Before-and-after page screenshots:
========

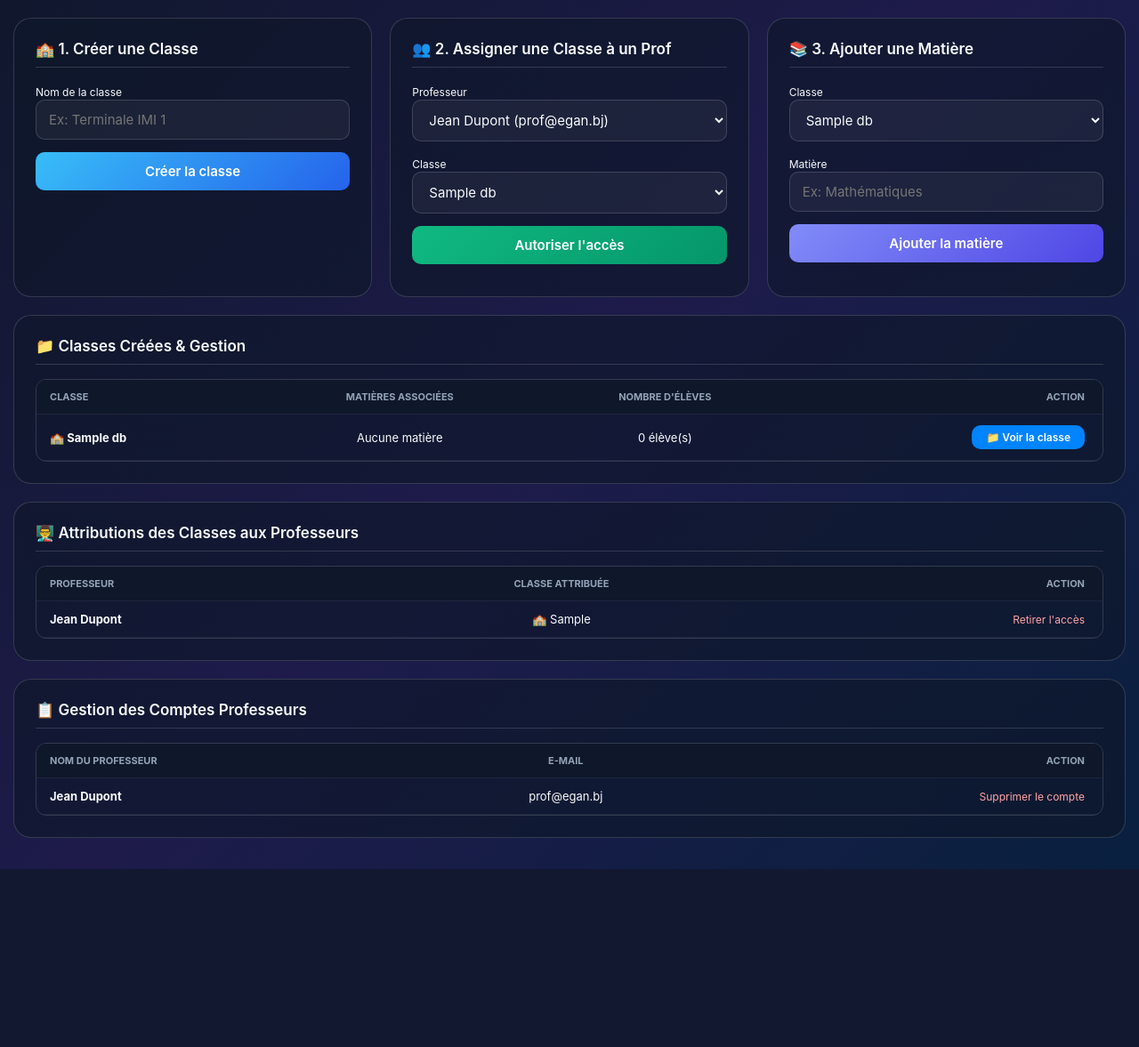
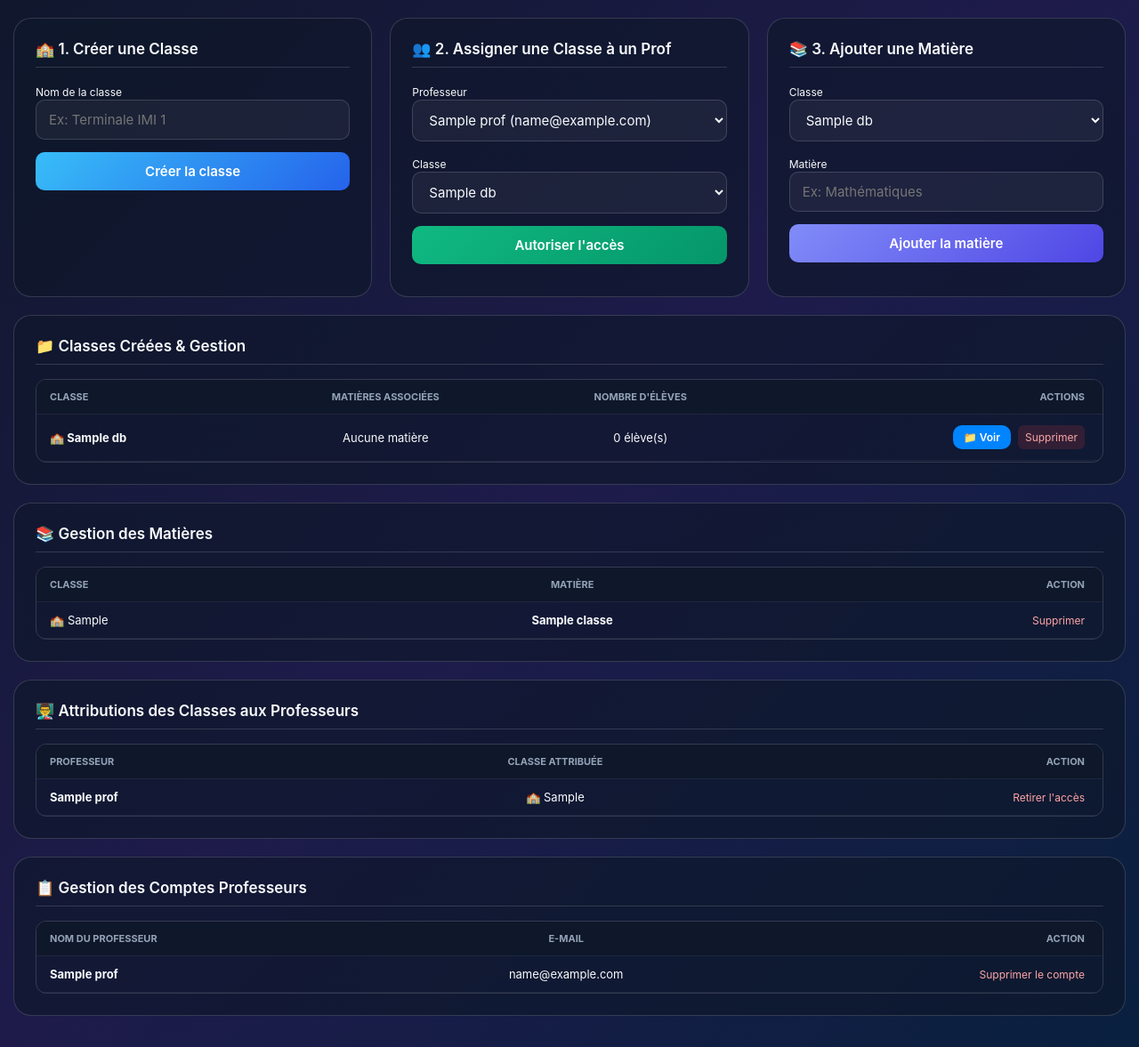
Before and after one commit to fresneluchiha-oss/class-master-imi, a Flask app: page / in a window 1280 px wide. Shown: the part 91-1268 px from the top of the page at 89% size. Before the commit the page ends 1068 px from the top, so only its background shows below. Run offline with Flask 3, Linux system fonts and the light colour scheme; the visitor is signed in with stand-in values (Sample User, id 1); data comes from the database, SQL or seed files in the repository; both versions use the stored data as it was after the commit; tables that the repository leaves empty hold one stand-in row (values such as "Sample post").

Commit message:
Add files via upload

```diff
--- a/app.py
+++ b/app.py
@@ -75,12 +75,7 @@ def init_db():
         conn.execute('INSERT INTO config (cle, valeur) VALUES (?, ?)', ('admin_code', 'admin123'))
         conn.commit()
 
-    prof_existe = conn.execute('SELECT * FROM profs WHERE email = ?', ('prof@egan.bj',)).fetchone()
-    if not prof_existe:
-        mot_de_passe_chiffre = generate_password_hash('prof123')
-        conn.execute('INSERT INTO profs (email, mot_de_passe, nom) VALUES (?, ?, ?)',
-                     ('prof@egan.bj', mot_de_passe_chiffre, 'Jean Dupont'))
-        conn.commit()
+    # Le professeur par défaut "Jean Dupont" a été supprimé d'ici.
 
     conn.close()
 
@@ -502,10 +497,34 @@ def admin_delete_prof(id):
 
     return redirect(url_for('index', view='admin_space'))
 
+@app.route('/admin_delete_matiere/<int:id>')
+def admin_delete_matiere(id):
+    if not session.get('is_admin'):
+        return redirect(url_for('index', view='admin_login'))
+
+    conn = get_db_connection()
+    conn.execute('DELETE FROM matieres_classes WHERE id = ?', (id,))
+    conn.commit()
+    conn.close()
+    return redirect(url_for('index', view='admin_space'))
+
+@app.route('/admin_delete_classe/<string:nom_classe>')
+def admin_delete_classe(nom_classe):
+    if not session.get('is_admin'):
+        return redirect(url_for('index', view='admin_login'))
+
+    conn = get_db_connection()
+    conn.execute('DELETE FROM classes_db WHERE nom_classe = ?', (nom_classe,))
+    conn.execute('DELETE FROM matieres_classes WHERE classe = ?', (nom_classe,))
+    conn.execute('DELETE FROM eleves WHERE classe = ?', (nom_classe,))
+    conn.execute('DELETE FROM prof_classes WHERE classe = ?', (nom_classe,))
+    conn.commit()
+    conn.close()
+    return redirect(url_for('index', view='admin_space'))
+
 @app.route('/logout')
 def logout():
     session.clear()
     return redirect(url_for('index'))
-
 if __name__ == '__main__':
     app.run(debug=True)
--- a/templates/index.html
+++ b/templates/index.html
@@ -134,7 +134,6 @@
                 padding: 20px;
             }
 
-            /* Forcer les cartes d'administration en colonne unique */
             .dashboard-wrapper div[style*="grid-template-columns"] {
                 display: flex !important;
                 flex-direction: column !important;
@@ -211,7 +210,7 @@
             if (messageCustom) {
                 document.getElementById('modalText').innerText = messageCustom;
             } else {
-                document.getElementById('modalText').innerText = "Voulez-vous retirer l'accès de ce professeur à cette classe ?";
+                document.getElementById('modalText').innerText = "Voulez-vous effectuer cette suppression ?";
             }
             document.getElementById('modalOverlay').classList.add('active');
         }
@@ -239,12 +238,11 @@
             fenetre.print();
         }
 
-        // Fonction de scannage des notes (caméra / fichier)
         function declencherScan() {
             const fileInput = document.createElement('input');
             fileInput.type = 'file';
             fileInput.accept = 'image/*';
-            fileInput.capture = 'environment'; // Ouvre la caméra sur mobile si possible
+            fileInput.capture = 'environment';
 
             fileInput.onchange = e => {
                 const file = e.target.files[0];
@@ -344,7 +342,7 @@
                 </div>
             </div>
 
-            <!-- TABLEAU DES CLASSES CRÉÉES -->
+            <!-- TABLEAU DES CLASSES CRÉÉES ET GESTION DES SUPPRESSIONS DE CLASSES -->
             <div class="card">
                 <h3>📁 Classes Créées & Gestion</h3>
                 <div class="table-container">
@@ -354,7 +352,7 @@
                                 <th>Classe</th>
                                 <th>Matières associées</th>
                                 <th>Nombre d'élèves</th>
-                                <th style="text-align: right; padding-right: 20px;">Action</th>
+                                <th style="text-align: right; padding-right: 20px;">Actions</th>
                             </tr>
                         </thead>
                         <tbody>
@@ -371,12 +369,42 @@
                                         {% for e in tous_eleves if e.classe == c %}{% set count_eleves.val = count_eleves.val + 1 %}{% endfor %}
                                         {{ count_eleves.val }} élève(s)
                                     </td>
-                                    <td style="text-align: right; padding-right: 20px;">
-                                        <a href="/?view=admin_classe_detail&classe={{ c }}" class="btn-alt" style="width: auto; padding: 6px 16px; margin-bottom: 0; font-size: 12px; background: #0084ff; color: white; border: none; display: inline-block;">📁 Voir la classe</a>
+                                    <td style="text-align: right; padding-right: 20px; display: flex; gap: 8px; justify-content: flex-end; align-items: center;">
+                                        <a href="/?view=admin_classe_detail&classe={{ c }}" class="btn-alt" style="width: auto; padding: 6px 12px; margin-bottom: 0; font-size: 12px; background: #0084ff; color: white; border: none; display: inline-block;">📁 Voir</a>
+                                        <a href="/admin_delete_classe/{{ c }}" style="color: #fca5a5; text-decoration: none; font-size: 12px; padding: 6px 8px; background: rgba(239, 68, 68, 0.15); border-radius: 6px;" onclick="confirmerSuppression(event, this.href, 'Voulez-vous supprimer cette classe ainsi que tous ses élèves et matières associés ?')">Supprimer</a>
                                     </td>
                                 </tr>
                             {% else %}
                                 <tr><td colspan="4" style="text-align: center; opacity: 0.5; padding: 20px;">Aucune classe créée pour le moment.</td></tr>
+                            {% endfor %}
+                        </tbody>
+                    </table>
+                </div>
+            </div>
+
+            <!-- TABLEAU DE GESTION DES MATIÈRES (AJOUT DE LA SUPPRESSION) -->
+            <div class="card" style="margin-top: 20px;">
+                <h3>📚 Gestion des Matières</h3>
+                <div class="table-container">
+                    <table>
+                        <thead>
+                            <tr>
+                                <th>Classe</th>
+                                <th>Matière</th>
+                                <th style="text-align: right; padding-right: 20px;">Action</th>
+                            </tr>
+                        </thead>
+                        <tbody>
+                            {% for m in toutes_matieres %}
+                                <tr>
+                                    <td>🏫 {{ m.classe }}</td>
+                                    <td><strong>{{ m.nom_matiere }}</strong></td>
+                                    <td style="text-align: right; padding-right: 20px;">
+                                        <a href="/admin_delete_matiere/{{ m.id }}" style="color: #fca5a5; text-decoration: none; font-size: 12px;" onclick="confirmerSuppression(event, this.href, 'Voulez-vous supprimer cette matière ?')">Supprimer</a>
+                                    </td>
+                                </tr>
+                            {% else %}
+                                <tr><td colspan="3" style="text-align: center; opacity: 0.5; padding: 20px;">Aucune matière enregistrée.</td></tr>
                             {% endfor %}
                         </tbody>
                     </table>
@@ -596,7 +624,6 @@
                         </table>
                     </div>
                     {% if classes %}
-                    <!-- Boutons Enregistrer et Scanner côte à côte -->
                     <div style="display: flex; gap: 15px; margin-top: 20px; align-items: center; flex-wrap: wrap;">
                         <button type="submit" class="btn-main" style="max-width: 250px; margin-bottom: 0;">💾 Enregistrer les notes</button>
                         <button type="button" onclick="declencherScan()" class="btn-main" style="max-width: 250px; margin-bottom: 0; background: linear-gradient(135deg, #10b981 0%, #059669 100%);">📸 Scanner Notes</button>
```
Also changed, not shown: egan_database.db.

========

• [WORK ITEM]: Throughout the records above, find the lines in which the word "Aucune" appears and return them.

• [SOLVED PROBLEM]:
                                 <tr><td colspan="4" style="text-align: center; opacity: 0.5; padding: 20px;">Aucune classe créée pour le moment.</td></tr>
+                                <tr><td colspan="3" style="text-align: center; opacity: 0.5; padding: 20px;">Aucune matière enregistrée.</td></tr>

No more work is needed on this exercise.